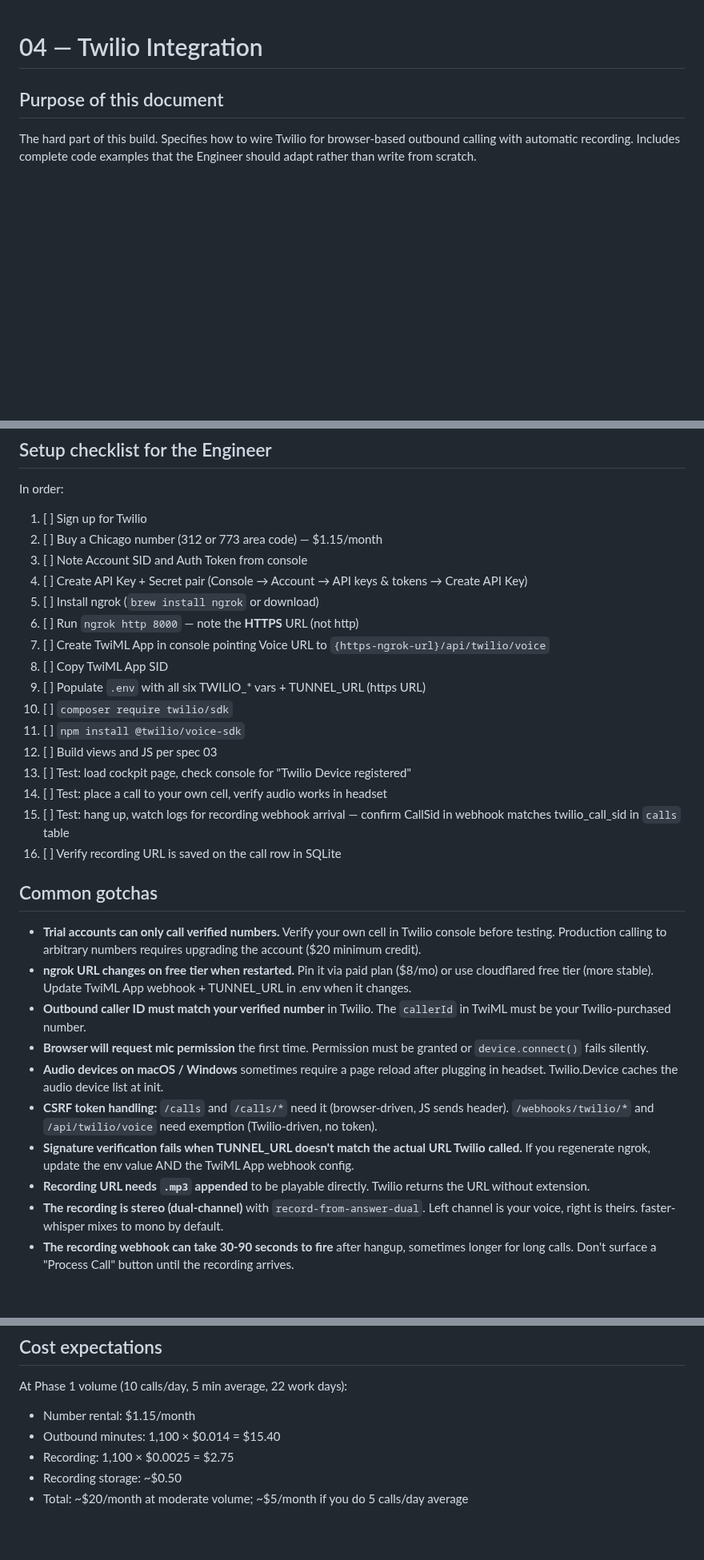
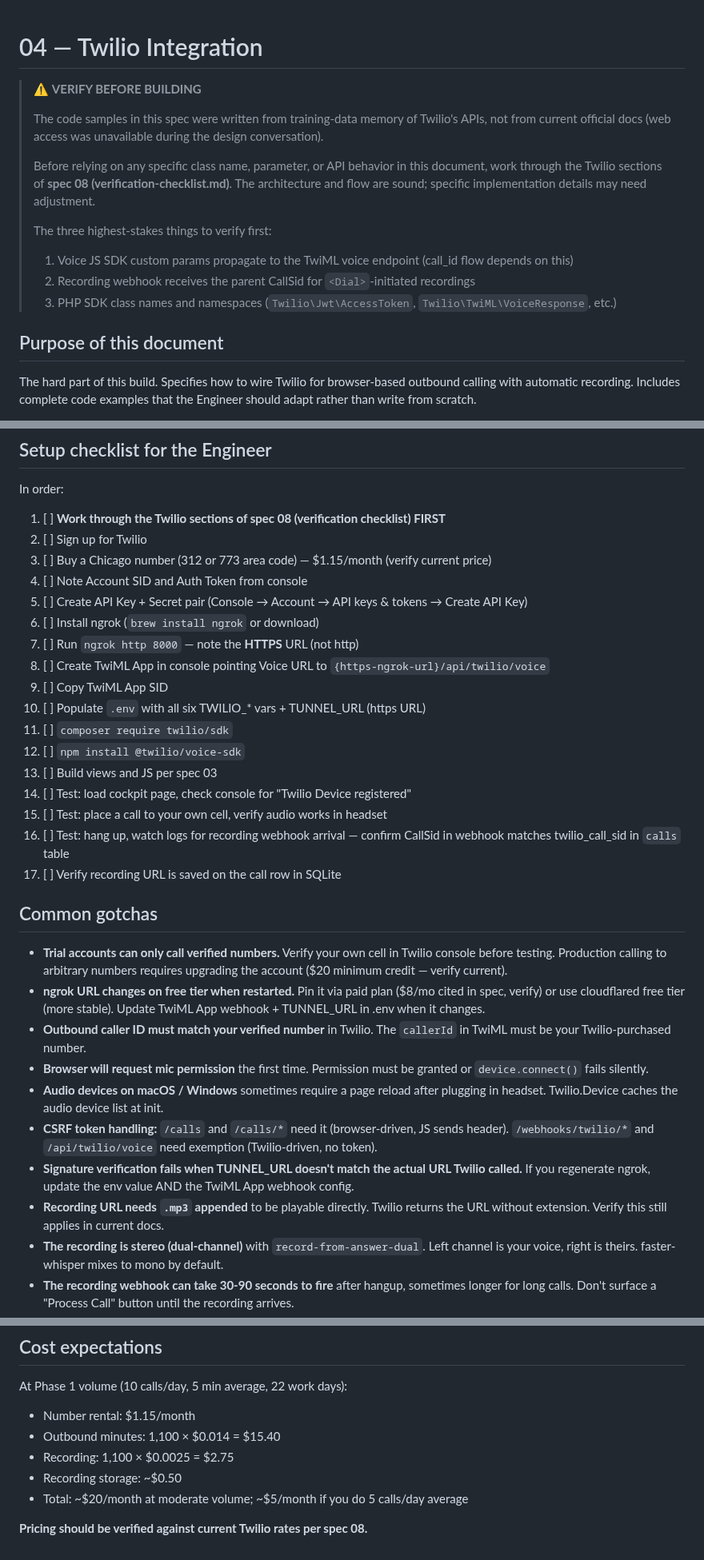
Before and after one commit to sean-roth/phonebooth, a Markdown page: docs/specs/04-twilio-integration.md, 3 parts joined by grey strips. Shown at 80% size. Drawn GitHub-style; blank space fills up the shorter version.

Commit message:
Add verification banner to spec 04 pointing at spec 08 checklist

```diff
--- a/docs/specs/04-twilio-integration.md
+++ b/docs/specs/04-twilio-integration.md
@@ -1,4 +1,15 @@
 # 04 — Twilio Integration
+
+> ⚠️ **VERIFY BEFORE BUILDING**
+>
+> The code samples in this spec were written from training-data memory of Twilio's APIs, not from current official docs (web access was unavailable during the design conversation).
+>
+> Before relying on any specific class name, parameter, or API behavior in this document, work through the Twilio sections of **spec 08 (verification-checklist.md)**. The architecture and flow are sound; specific implementation details may need adjustment.
+>
+> The three highest-stakes things to verify first:
+> 1. Voice JS SDK custom params propagate to the TwiML voice endpoint (call_id flow depends on this)
+> 2. Recording webhook receives the parent CallSid for `<Dial>`-initiated recordings
+> 3. PHP SDK class names and namespaces (`Twilio\Jwt\AccessToken`, `Twilio\TwiML\VoiceResponse`, etc.)
 
 ## Purpose of this document
 
@@ -473,33 +486,34 @@ class TwilioWebhookController extends Controller
 
 In order:
 
-1. [ ] Sign up for Twilio
-2. [ ] Buy a Chicago number (312 or 773 area code) — $1.15/month
-3. [ ] Note Account SID and Auth Token from console
-4. [ ] Create API Key + Secret pair (Console → Account → API keys & tokens → Create API Key)
-5. [ ] Install ngrok (`brew install ngrok` or download)
-6. [ ] Run `ngrok http 8000` — note the **HTTPS** URL (not http)
-7. [ ] Create TwiML App in console pointing Voice URL to `{https-ngrok-url}/api/twilio/voice`
-8. [ ] Copy TwiML App SID
-9. [ ] Populate `.env` with all six TWILIO_* vars + TUNNEL_URL (https URL)
-10. [ ] `composer require twilio/sdk`
-11. [ ] `npm install @twilio/voice-sdk`
-12. [ ] Build views and JS per spec 03
-13. [ ] Test: load cockpit page, check console for "Twilio Device registered"
-14. [ ] Test: place a call to your own cell, verify audio works in headset
-15. [ ] Test: hang up, watch logs for recording webhook arrival — confirm CallSid in webhook matches twilio_call_sid in `calls` table
-16. [ ] Verify recording URL is saved on the call row in SQLite
+1. [ ] **Work through the Twilio sections of spec 08 (verification checklist) FIRST**
+2. [ ] Sign up for Twilio
+3. [ ] Buy a Chicago number (312 or 773 area code) — $1.15/month (verify current price)
+4. [ ] Note Account SID and Auth Token from console
+5. [ ] Create API Key + Secret pair (Console → Account → API keys & tokens → Create API Key)
+6. [ ] Install ngrok (`brew install ngrok` or download)
+7. [ ] Run `ngrok http 8000` — note the **HTTPS** URL (not http)
+8. [ ] Create TwiML App in console pointing Voice URL to `{https-ngrok-url}/api/twilio/voice`
+9. [ ] Copy TwiML App SID
+10. [ ] Populate `.env` with all six TWILIO_* vars + TUNNEL_URL (https URL)
+11. [ ] `composer require twilio/sdk`
+12. [ ] `npm install @twilio/voice-sdk`
+13. [ ] Build views and JS per spec 03
+14. [ ] Test: load cockpit page, check console for "Twilio Device registered"
+15. [ ] Test: place a call to your own cell, verify audio works in headset
+16. [ ] Test: hang up, watch logs for recording webhook arrival — confirm CallSid in webhook matches twilio_call_sid in `calls` table
+17. [ ] Verify recording URL is saved on the call row in SQLite
 
 ## Common gotchas
 
-- **Trial accounts can only call verified numbers.** Verify your own cell in Twilio console before testing. Production calling to arbitrary numbers requires upgrading the account ($20 minimum credit).
-- **ngrok URL changes on free tier when restarted.** Pin it via paid plan ($8/mo) or use cloudflared free tier (more stable). Update TwiML App webhook + TUNNEL_URL in .env when it changes.
+- **Trial accounts can only call verified numbers.** Verify your own cell in Twilio console before testing. Production calling to arbitrary numbers requires upgrading the account ($20 minimum credit — verify current).
+- **ngrok URL changes on free tier when restarted.** Pin it via paid plan ($8/mo cited in spec, verify) or use cloudflared free tier (more stable). Update TwiML App webhook + TUNNEL_URL in .env when it changes.
 - **Outbound caller ID must match your verified number** in Twilio. The `callerId` in TwiML must be your Twilio-purchased number.
 - **Browser will request mic permission** the first time. Permission must be granted or `device.connect()` fails silently.
 - **Audio devices on macOS / Windows** sometimes require a page reload after plugging in headset. Twilio.Device caches the audio device list at init.
 - **CSRF token handling:** `/calls` and `/calls/*` need it (browser-driven, JS sends header). `/webhooks/twilio/*` and `/api/twilio/voice` need exemption (Twilio-driven, no token).
 - **Signature verification fails when TUNNEL_URL doesn't match the actual URL Twilio called.** If you regenerate ngrok, update the env value AND the TwiML App webhook config.
-- **Recording URL needs `.mp3` appended** to be playable directly. Twilio returns the URL without extension.
+- **Recording URL needs `.mp3` appended** to be playable directly. Twilio returns the URL without extension. Verify this still applies in current docs.
 - **The recording is stereo (dual-channel)** with `record-from-answer-dual`. Left channel is your voice, right is theirs. faster-whisper mixes to mono by default.
 - **The recording webhook can take 30-90 seconds to fire** after hangup, sometimes longer for long calls. Don't surface a "Process Call" button until the recording arrives.
 - **Cancelled calls leave orphan rows.** If user clicks Call then hangs up before Twilio's voice endpoint runs, a Call row exists with no `twilio_call_sid`. These rows can sit forever harmlessly in Phase 1; Phase 2 can clean them up via a scheduled job.
@@ -512,3 +526,5 @@ At Phase 1 volume (10 calls/day, 5 min average, 22 work days):
 - Recording: 1,100 × $0.0025 = $2.75
 - Recording storage: ~$0.50
 - Total: ~$20/month at moderate volume; ~$5/month if you do 5 calls/day average
+
+**Pricing should be verified against current Twilio rates per spec 08.**
```
Also changed, not shown: other parts of docs/specs/04-twilio-integration.md (+4 -2 lines).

# # # # # # #

WHAT THE EXERCISE ASKS: The string "month" appears in some lines of the material. Report how many, and nothing more.

SOLVED EXERCISE: 3